Analysts say the breakneck pace of drilling and no-holds-barred development that upended the Permian economy for much of the past decade is now mellowing as entrepreneurial explorers make way for corporate managers. Where wildcatters once ruled, Exxon and Chevron, America’s two biggest energy companies, are quickly becoming the faces of that controlled expansion.
Indeed, Chevron is now in a rare-in-the-industry bidding war with Occidental Petroleum Corp. to acquire Anadarko Petroleum Corp. and expand its influence in the region.
Although there’s probably still a lot of oil to be found, explorers finally have a good handle on where the richest zones lie, meaning there’s no longer a scramble to strike the next big discovery.
"We’re a well-established oilfield; we’re not an adolescent anymore," said Wesley Burnett, who runs the economic development program for Odessa, 20 miles southwest of Midland. "There’s definitely been some realization of: ‘Man, we’ve got to do some things differently in order to get to that next level.’"
Tracee Bentley, a former aid to Colorado Gov. John Hickenlooper, is the chief executive officer of the 20-driller Permian Strategic Partnership, launched in November to help local communities deal with the added stress they bring.

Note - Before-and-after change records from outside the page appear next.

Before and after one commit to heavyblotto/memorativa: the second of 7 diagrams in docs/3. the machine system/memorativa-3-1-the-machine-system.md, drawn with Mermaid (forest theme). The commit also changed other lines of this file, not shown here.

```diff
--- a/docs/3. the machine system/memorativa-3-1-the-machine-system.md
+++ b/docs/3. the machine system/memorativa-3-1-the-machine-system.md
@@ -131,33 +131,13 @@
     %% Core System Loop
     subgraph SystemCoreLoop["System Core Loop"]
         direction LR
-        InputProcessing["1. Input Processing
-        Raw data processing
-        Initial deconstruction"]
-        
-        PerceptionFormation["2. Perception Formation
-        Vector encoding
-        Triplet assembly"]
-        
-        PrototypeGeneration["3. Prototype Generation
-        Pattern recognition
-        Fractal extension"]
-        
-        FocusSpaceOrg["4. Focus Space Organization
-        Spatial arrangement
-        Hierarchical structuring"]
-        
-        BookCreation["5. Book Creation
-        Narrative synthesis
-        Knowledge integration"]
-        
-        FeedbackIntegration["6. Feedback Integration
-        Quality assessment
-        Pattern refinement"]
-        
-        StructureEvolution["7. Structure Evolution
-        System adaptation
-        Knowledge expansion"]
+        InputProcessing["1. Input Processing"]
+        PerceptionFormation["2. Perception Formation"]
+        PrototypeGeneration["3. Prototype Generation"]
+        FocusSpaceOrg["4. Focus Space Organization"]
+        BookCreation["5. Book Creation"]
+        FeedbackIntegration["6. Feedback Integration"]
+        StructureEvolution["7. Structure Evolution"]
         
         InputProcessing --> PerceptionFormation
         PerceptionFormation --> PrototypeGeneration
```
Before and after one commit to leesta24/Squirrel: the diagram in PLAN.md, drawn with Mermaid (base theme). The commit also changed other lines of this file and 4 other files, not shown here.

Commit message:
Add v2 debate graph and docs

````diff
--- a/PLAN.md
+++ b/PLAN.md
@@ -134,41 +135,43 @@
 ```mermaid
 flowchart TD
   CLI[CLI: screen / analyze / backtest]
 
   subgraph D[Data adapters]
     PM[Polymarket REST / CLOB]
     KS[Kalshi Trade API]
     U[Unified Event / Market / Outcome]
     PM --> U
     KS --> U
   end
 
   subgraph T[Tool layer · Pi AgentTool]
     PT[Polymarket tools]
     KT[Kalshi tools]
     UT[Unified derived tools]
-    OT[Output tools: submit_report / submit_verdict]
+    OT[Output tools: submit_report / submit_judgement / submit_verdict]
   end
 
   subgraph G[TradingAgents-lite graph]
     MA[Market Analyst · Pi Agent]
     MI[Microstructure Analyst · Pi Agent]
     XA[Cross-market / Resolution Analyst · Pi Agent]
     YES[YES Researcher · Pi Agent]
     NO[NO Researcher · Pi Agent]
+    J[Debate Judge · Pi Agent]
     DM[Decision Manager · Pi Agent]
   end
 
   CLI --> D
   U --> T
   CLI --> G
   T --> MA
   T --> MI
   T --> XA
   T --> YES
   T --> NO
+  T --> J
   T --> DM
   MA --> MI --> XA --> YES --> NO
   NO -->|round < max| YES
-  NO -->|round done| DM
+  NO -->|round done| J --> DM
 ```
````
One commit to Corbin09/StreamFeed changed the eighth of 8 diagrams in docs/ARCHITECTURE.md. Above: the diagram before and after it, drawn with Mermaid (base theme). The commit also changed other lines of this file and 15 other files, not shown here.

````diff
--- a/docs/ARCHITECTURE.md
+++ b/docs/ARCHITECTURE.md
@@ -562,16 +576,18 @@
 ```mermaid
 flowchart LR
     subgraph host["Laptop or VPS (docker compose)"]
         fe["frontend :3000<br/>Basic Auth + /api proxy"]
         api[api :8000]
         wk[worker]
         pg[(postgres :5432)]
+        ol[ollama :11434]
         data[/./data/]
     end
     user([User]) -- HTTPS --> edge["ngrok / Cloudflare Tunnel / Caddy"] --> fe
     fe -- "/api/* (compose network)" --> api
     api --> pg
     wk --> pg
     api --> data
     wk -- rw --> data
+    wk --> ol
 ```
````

Among its members are Chevron Corp., Anadarko Petroleum Corp., ConocoPhillips and Apache Corp.
The partnership being forged between the oil companies and the local communities is unlike anything achieved elsewhere, Bentley said.
"We’re literally creating it as we go, which is fun and frightening all at the same time," she said in an interview. "The amount of work can be daunting if you look at the basin as a whole. We really want the Permian to be a place that families call home."
Susie Hitchcock-Hall, for one, is impressed by the changes so far.
Hitchcock-Hall, a longtime Midland-based candy maker dubbed the "Willy Wonka of West Texas," owns a candy factory in Midland that can safely hold two busloads of children at a time, she said. A giant tin dish on one wall was once used to enter the Guinness World Records for the biggest piece of toffee ever made. It weighed 2,940 pounds.
The Permian of today has a different feel to it from the roller coaster rides of the past, she said, and she’s impressed the oil companies are chipping in. "They’ve pulled the big dogs in," Hitchcock-Hall said. They have the "wherewithal, and they’re smart."
Still, even as leaders like Morales hesitate to describe the region’s state as being a "boom," there are boomtown reminders everywhere.
At Opal’s Table in downtown Midland, for instance, every seat was taken on a recent Wednesday night as diners noshed on US$36 Seared Ahi Tuna Steak and sipped US$14 Liquid Gold cocktails. Meanwhile, just outside, city of Midland-owned vehicles tooled around town with a sign on their door advertising "now hiring."
The city’s unemployment rate was at 2.2 per cent in February, compared with 3.8 per cent nationally, according to the U.S. Bureau of Labor Statistics.
"We’re not going to make anybody move here," said Mitch Jones, who manages the Permian Basin fracking business for BJ Services Inc., one of the biggest providers of completion services in the Permian. "Now if they choose to, well great. It definitely helps if they are local."